Setup was pretty easy once I finished digging through three websites, Ford’s “Body Builders Layout Book”, and two YouTube videos.
In order to idle to your desired RPM, you will need to install a resistor between wires “SOLID GREEN” and “WHITE/BROWN” on the driver’s side floor near the parking brake lever. There is a white tag with capped wire ends for customer accessories. Once the resistor is in place connect the “SOLID BROWN” auxiliary switch wire to the “YELLOW/GREEN” wire in the accessory bundle. This will enable your high idle when AUX switch 4 is flipped on, truck is in PARK, and the parking brake is ENGAGED.
How do you know what resistor controls the idle speed? Easy: read Q-180R2 page 6 table B or if the link is broken, you can download Q-180R2 here: Q-180R2 – 2011 and later F-Super Duty 6.7L Engine Stationary Elevated Idle Control
I picked up these 20K resistors and these 10K resistors on Amazon.
RPM Ohms Volts
900 51000 0.400
1000 36000 0.590
1200 20000 0.971 – 1200 RPMs insert a 20K resistor
1400 12000 1.352 – 1400 RPMs insert a 12K resistor
1600 9100 1.733
1800 6200 2.114
2000 4700 2.495
2200 3300 2.876
2400 2400 3.257
2600 1800 3.638
2800 1100 4.019
3000 680 4.400
This is what you need on the 2014 F-250 6.7L Super Duty:
- A resistor of your choosing. Common resistor options are the 20K resistor. I chose a 10K resistor. See the links above.
- Access to an available auxiliary switch.
- A soldering iron (preferred) or butt-style crimps.
- Shrink tubing and a heat gun (preferred) or electrical tape.

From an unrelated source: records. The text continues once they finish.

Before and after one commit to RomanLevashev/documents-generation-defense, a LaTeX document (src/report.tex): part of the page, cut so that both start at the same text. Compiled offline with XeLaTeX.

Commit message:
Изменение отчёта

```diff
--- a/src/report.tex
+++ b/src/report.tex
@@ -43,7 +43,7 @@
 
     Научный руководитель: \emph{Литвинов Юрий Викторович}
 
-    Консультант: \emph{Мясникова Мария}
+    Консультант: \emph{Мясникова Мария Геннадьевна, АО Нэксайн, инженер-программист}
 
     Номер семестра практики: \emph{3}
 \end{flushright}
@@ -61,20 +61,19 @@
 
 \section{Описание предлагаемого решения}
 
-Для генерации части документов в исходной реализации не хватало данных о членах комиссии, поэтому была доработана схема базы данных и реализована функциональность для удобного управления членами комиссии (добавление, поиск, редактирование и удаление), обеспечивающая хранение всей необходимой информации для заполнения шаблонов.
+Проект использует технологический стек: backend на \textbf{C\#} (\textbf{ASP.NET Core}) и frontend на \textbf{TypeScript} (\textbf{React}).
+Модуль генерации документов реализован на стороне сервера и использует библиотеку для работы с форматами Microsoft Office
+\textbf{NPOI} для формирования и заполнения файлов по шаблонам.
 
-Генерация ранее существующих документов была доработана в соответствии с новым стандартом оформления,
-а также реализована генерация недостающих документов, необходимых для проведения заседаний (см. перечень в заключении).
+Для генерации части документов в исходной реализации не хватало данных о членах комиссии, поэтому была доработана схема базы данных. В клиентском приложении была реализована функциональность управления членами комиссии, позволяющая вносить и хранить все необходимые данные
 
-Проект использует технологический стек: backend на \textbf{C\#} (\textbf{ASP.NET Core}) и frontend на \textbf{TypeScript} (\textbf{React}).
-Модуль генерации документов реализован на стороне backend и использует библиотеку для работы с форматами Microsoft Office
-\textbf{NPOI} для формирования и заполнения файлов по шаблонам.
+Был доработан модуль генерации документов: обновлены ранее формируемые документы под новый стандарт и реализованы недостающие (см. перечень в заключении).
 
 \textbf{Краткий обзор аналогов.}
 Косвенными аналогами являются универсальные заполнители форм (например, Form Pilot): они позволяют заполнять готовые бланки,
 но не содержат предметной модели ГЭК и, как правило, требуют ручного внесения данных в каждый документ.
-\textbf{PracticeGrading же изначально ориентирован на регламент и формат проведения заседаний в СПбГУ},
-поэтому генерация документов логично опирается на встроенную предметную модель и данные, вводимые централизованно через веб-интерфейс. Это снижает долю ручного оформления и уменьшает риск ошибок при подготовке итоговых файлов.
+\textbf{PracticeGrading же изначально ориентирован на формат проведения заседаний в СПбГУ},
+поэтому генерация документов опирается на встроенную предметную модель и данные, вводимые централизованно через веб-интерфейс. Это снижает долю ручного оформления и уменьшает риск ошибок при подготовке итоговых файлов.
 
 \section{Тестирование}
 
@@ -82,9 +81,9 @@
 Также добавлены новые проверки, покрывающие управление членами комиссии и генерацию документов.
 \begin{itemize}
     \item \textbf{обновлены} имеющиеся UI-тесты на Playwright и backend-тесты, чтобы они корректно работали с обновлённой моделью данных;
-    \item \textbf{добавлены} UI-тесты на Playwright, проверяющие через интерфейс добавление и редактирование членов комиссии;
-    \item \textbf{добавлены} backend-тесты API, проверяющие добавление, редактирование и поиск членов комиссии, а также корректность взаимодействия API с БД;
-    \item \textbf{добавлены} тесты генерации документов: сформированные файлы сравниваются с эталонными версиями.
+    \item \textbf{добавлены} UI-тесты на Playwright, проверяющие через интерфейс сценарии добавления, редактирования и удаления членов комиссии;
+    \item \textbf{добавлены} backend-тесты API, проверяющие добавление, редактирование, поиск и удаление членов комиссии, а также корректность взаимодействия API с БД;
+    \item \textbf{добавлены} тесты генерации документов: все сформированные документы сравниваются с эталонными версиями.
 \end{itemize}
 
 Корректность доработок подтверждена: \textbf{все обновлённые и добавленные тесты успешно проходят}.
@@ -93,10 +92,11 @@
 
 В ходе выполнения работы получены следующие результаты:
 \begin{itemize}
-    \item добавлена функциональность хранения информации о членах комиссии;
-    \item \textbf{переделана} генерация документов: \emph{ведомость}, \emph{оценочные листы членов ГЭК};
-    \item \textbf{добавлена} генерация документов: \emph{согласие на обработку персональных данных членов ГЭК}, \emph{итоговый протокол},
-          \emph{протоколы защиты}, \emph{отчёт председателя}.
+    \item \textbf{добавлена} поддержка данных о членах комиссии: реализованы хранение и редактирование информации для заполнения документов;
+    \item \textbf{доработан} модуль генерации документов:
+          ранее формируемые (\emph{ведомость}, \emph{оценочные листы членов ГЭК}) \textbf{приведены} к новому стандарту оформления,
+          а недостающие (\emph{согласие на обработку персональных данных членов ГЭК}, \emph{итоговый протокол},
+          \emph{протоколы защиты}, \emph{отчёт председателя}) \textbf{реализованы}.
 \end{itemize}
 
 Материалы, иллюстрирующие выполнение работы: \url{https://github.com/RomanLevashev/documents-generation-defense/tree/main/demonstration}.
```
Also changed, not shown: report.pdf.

- Post 2 in this thread explains setup in more detail on an older model Ford. https://www.ford-trucks.com/forums/409720-hooking-up-high-idle-w-upfitter-switches.html